"We're not here to prove nothing to nobody," said Johnson. "We're coming out to play hard and have fun for ourselves. We could care less what anybody else thinks of us. As long as we come out every night and compete, that's all we ask."
"We've proven that we are able to beat the best of the best teams and we're able to compete with the elite teams in this league," said power forward Josh Smith, who is averaging 17.0 points, 9.6 rebounds and 1.4 blocks over the last five games. "So I don't think we have anything to prove on that note. We've just got to play our game. I don't think we'll worry about anything if we do that."
Playing their game means playing with confidence and defending. So far in seven March home games, the Hawks, who are 33-9 when holding teams under 100 points, have allowed only one opponent to even reach 90 and have held their opponents to 20 points or less in eight of the 14 second-half quarters.
“We’ve definitely learned that we need to raise our level of play and really focus in on defending and rebounding,” said center Al Horford, who has stepped up, scoring 14.2 points and 10.4 boards over his last 10 games.
“Last year we just had lapses where we kept on losing focus and maybe got off track,” he added. “This year we know what it takes to be one of the better teams and we're really taking care of the games that we're supposed to take care of. You're going to see us playing at a high level because there's going to be so many good teams that are going to be coming in here back-to-back. We're excited about the challenge.”
That challenge escalates at the end of March, as Philips sees a murderer's row of San Antonio (March 25), Boston (March 27) and the Lakers (March 29).
"It's our schedule. It is what it is," said Woodson, whose team is 12-3 at home the last two years in March. "When we looked at the schedule coming into the season, there were some months like February, where we only had three home games and eight road games and we had to figure out how we were going to win games out on the road. We went 4-4, which was very respectable for our team. It doesn't matter who you're playing. My whole ideal is if you can take the Celtics to seven games there's not a team you can't beat in this league. I don't care if it's on the road or at home. Sure, it's better at home because you're comfortable at home. You're playing in front of your fans, on your own floor. We've got to take them one game at a time."
While the Hawks refuse to admit they're looking past the day on the calendar, they can't help but have one eye on late-April and May, something they're getting a taste of now.
"The good thing about the good teams coming to town is it's going to be perfect for us to get ready for the playoffs," said center Zaza Pachulia. "It's going to be playoff intensity. They're good teams and they don't want to lose. They're playing for something too. No games will be easy. So that's a good thing. We're going to be used to playoff-intensity games for the playoffs."
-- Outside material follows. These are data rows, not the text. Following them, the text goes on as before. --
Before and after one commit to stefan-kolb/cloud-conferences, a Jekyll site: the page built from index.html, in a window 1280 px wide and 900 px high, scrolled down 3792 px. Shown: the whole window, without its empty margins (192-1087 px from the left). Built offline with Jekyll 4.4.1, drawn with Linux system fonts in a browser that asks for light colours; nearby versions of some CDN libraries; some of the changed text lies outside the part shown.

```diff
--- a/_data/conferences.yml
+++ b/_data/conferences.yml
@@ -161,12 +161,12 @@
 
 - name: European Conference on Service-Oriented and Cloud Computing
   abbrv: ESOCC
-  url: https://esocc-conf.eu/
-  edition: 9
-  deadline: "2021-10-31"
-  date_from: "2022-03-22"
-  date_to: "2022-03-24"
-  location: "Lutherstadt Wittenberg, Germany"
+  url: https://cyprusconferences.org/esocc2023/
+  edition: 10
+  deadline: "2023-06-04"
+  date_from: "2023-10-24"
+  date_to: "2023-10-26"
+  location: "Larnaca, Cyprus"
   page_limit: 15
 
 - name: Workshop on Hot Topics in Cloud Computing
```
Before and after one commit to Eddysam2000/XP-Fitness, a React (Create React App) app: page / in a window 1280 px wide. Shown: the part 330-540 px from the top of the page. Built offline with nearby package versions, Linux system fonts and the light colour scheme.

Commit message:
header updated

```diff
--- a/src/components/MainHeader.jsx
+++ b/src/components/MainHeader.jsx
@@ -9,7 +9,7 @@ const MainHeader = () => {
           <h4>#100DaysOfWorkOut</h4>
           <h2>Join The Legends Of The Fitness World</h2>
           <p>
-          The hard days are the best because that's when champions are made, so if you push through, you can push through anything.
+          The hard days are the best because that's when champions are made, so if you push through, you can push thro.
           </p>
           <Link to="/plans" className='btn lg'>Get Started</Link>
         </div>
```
"Nobody ever said it was going to be easy," added veteran guard Flip Murray. "Even though we have a lot of home games, it's going to be tough. We have some great games coming up against some great teams so we've just got to be prepared to step up to the challenge."
Jon Cooper is a freelance writer based in Atlanta